That's when the Celtics kick off the regular season at Cleveland, which will once again be the favorite to advance to the NBA Finals.
Not too far behind (right behind them, by most accounts) are the Celts, whose season ended in the Conference finals a year ago in a five-game loss to the Cavs.
And the Boston players collectively feel that, despite the short amount of time together, they’ve developed a good sense of chemistry and understanding of how to play effectively with one another. 
Having said that, they also understand that there’s still plenty of room to grow. 

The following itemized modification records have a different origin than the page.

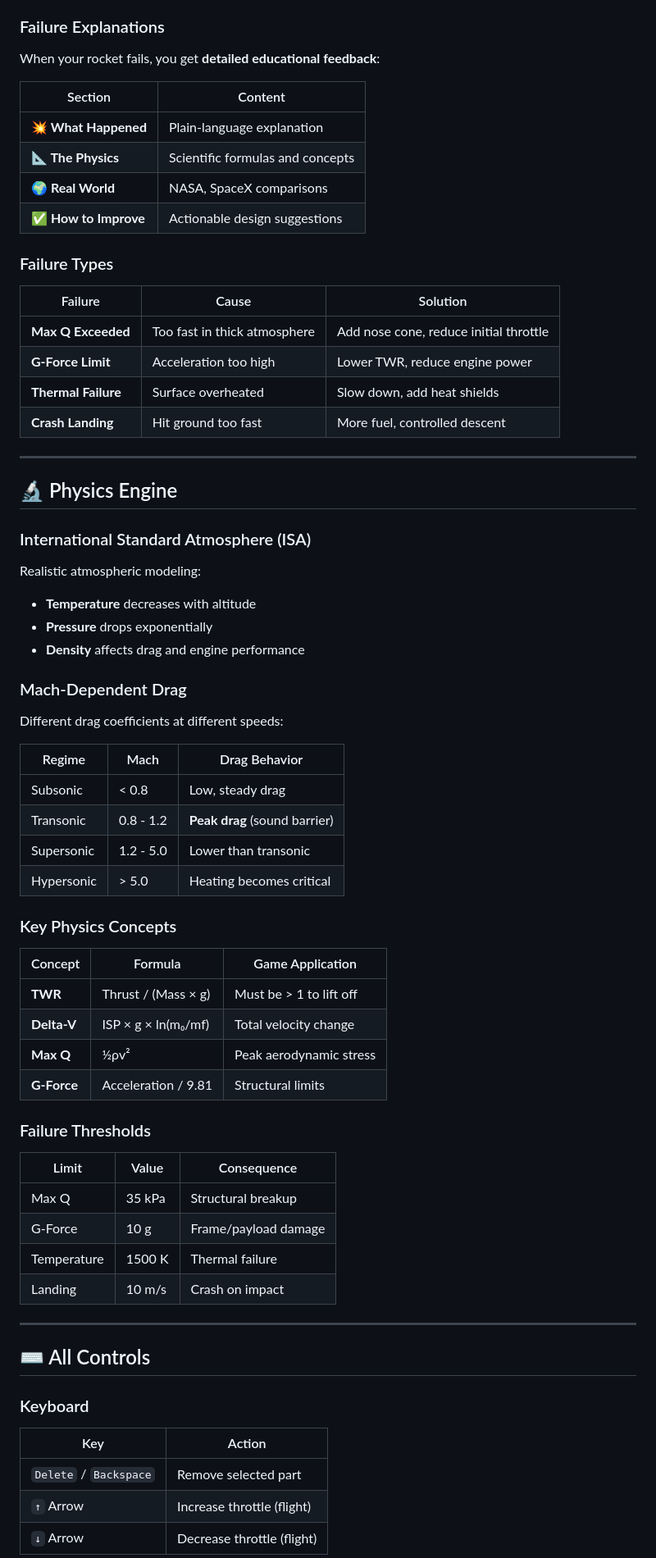
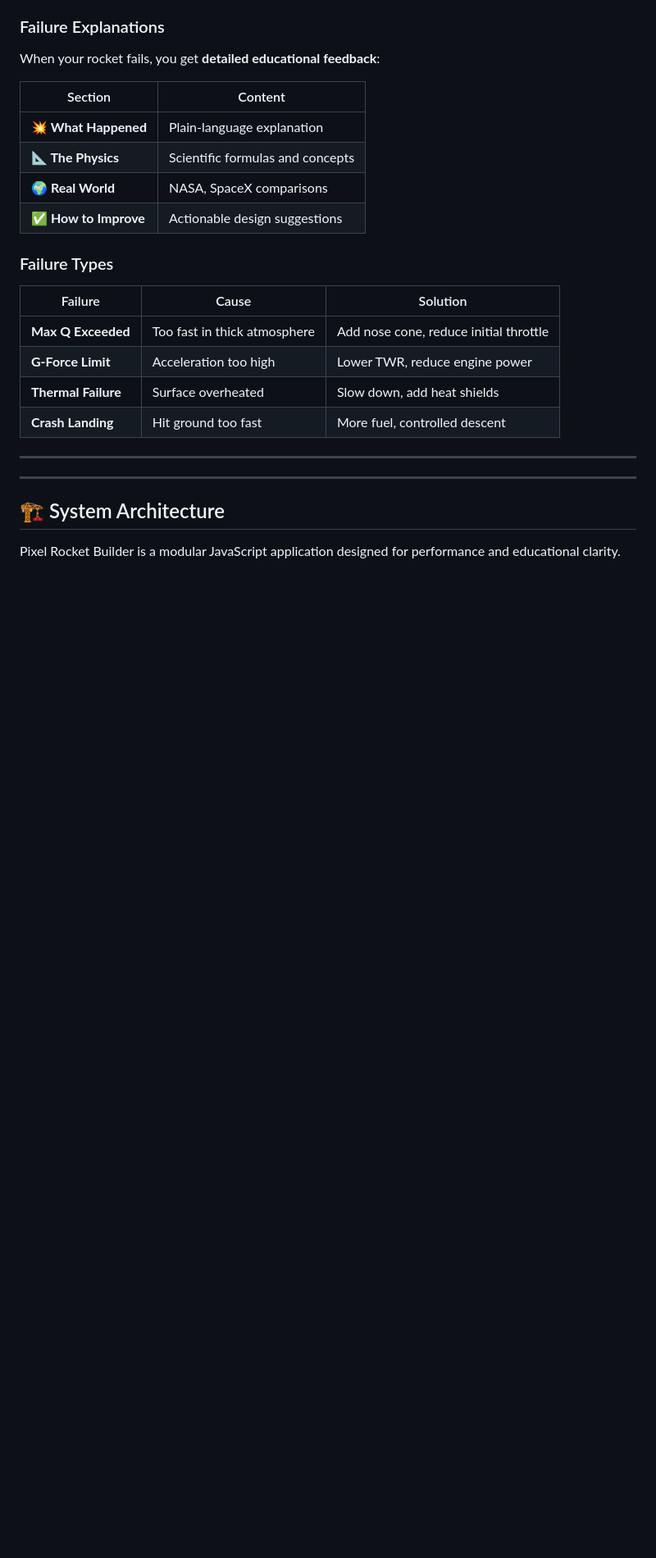
Before and after one commit to GarvitSinghal1/Pixel-Rocket-Builder, a Markdown page: README.md, the part around one of its changes. Shown at 82% size. Rendered like a GitHub page; blank space fills up the shorter version.

```diff
--- a/README.md
+++ b/README.md
@@ -281,49 +281,10 @@ When your rocket fails, you get **detailed educational feedback**:
 
 ---
 
-## 🔬 Physics Engine
-
-### International Standard Atmosphere (ISA)
-Realistic atmospheric modeling:
-- **Temperature** decreases with altitude
-- **Pressure** drops exponentially
-- **Density** affects drag and engine performance
-
-### Mach-Dependent Drag
-Different drag coefficients at different speeds:
-
-| Regime | Mach | Drag Behavior |
-|--------|------|---------------|
-| Subsonic | < 0.8 | Low, steady drag |
-| Transonic | 0.8 - 1.2 | **Peak drag** (sound barrier) |
-| Supersonic | 1.2 - 5.0 | Lower than transonic |
-| Hypersonic | > 5.0 | Heating becomes critical |
-
-### Key Physics Concepts
-
-| Concept | Formula | Game Application |
-|---------|---------|------------------|
-| **TWR** | Thrust / (Mass × g) | Must be > 1 to lift off |
-| **Delta-V** | ISP × g × ln(m₀/mf) | Total velocity change |
-| **Max Q** | ½ρv² | Peak aerodynamic stress |
-| **G-Force** | Acceleration / 9.81 | Structural limits |
-
-### Failure Thresholds
-| Limit | Value | Consequence |
-|-------|-------|-------------|
-| Max Q | 35 kPa | Structural breakup |
-| G-Force | 10 g | Frame/payload damage |
-| Temperature | 1500 K | Thermal failure |
-| Landing | 10 m/s | Crash on impact |
 
 ---
 
-## ⌨️ All Controls
+## 🏗️ System Architecture
 
-### Keyboard
-| Key | Action |
-|-----|--------|
-| `Delete` / `Backspace` | Remove selected part |
-| `↑` Arrow | Increase throttle (flight) |
-| `↓` Arrow | Decrease throttle (flight) |
+Pixel Rocket Builder is a modular JavaScript application designed for performance and educational clarity.
 
```
Also changed, not shown: other parts of README.md (+75 -89 lines), README_TECHNICAL.md (deleted, +0 -81 lines), assets/screenshots/tech_editor.png (added), assets/screenshots/tech_launch.png (added), assets/screenshots/tech_results.png (added).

“I don’t expect it to be perfect by any means at all,” said Gordon Hayward. “We’ll definitely have some ups and downs this season. Like I said, one thing is we’ll be able to compete every night. We’ll be able to play together. Those things should stay the same.”
In many respects, the Cavaliers are going through a similar challenge this season.  They've added Derrick Rose, Isaiah Thomas and Jae Crowder -- and, when he recovers from his hip injury, Isaiah Thomas -- to a core group that’s led by LeBron James. 
While the increase in talent is undeniable, it’ll take some time before they too develop the kind of on-the-court cohesiveness that comes with time. 
“It’s gonna take time,” Rose said. “It’s going to be a process for everybody to learn their roles, learn everybody’s tendencies, and not think while they’re out there.”
And while there’s a heightened level of uncertainty as to how things will play out with the Celtics this season, Stevens embraces the unknown. 
“I think we're going to be learning about ourselves through the middle of the season,” Stevens said. “I think you do that with every team, but I think that's especially the case now. But this is, I've said this before, like, the first week, the first 10 days, the first few weeks, we have such great and unique challenges that it's gonna be really good for this team regardless."
Stevens added: “Because, to have to go into Cleveland with that level of intensity, with that level of attention, distraction, etc., is great. It's great to experience that in game one. A tremendous learning experience for our group. So, we're preparing to play as well as we can. And we know that they're really, really good. But this is, I'm looking forward to it because I want to find out where we are.”

Hayward added, “It’s a fun first game to start the year. Regardless of what happens, we’ll have some improving to do and things to get better at.”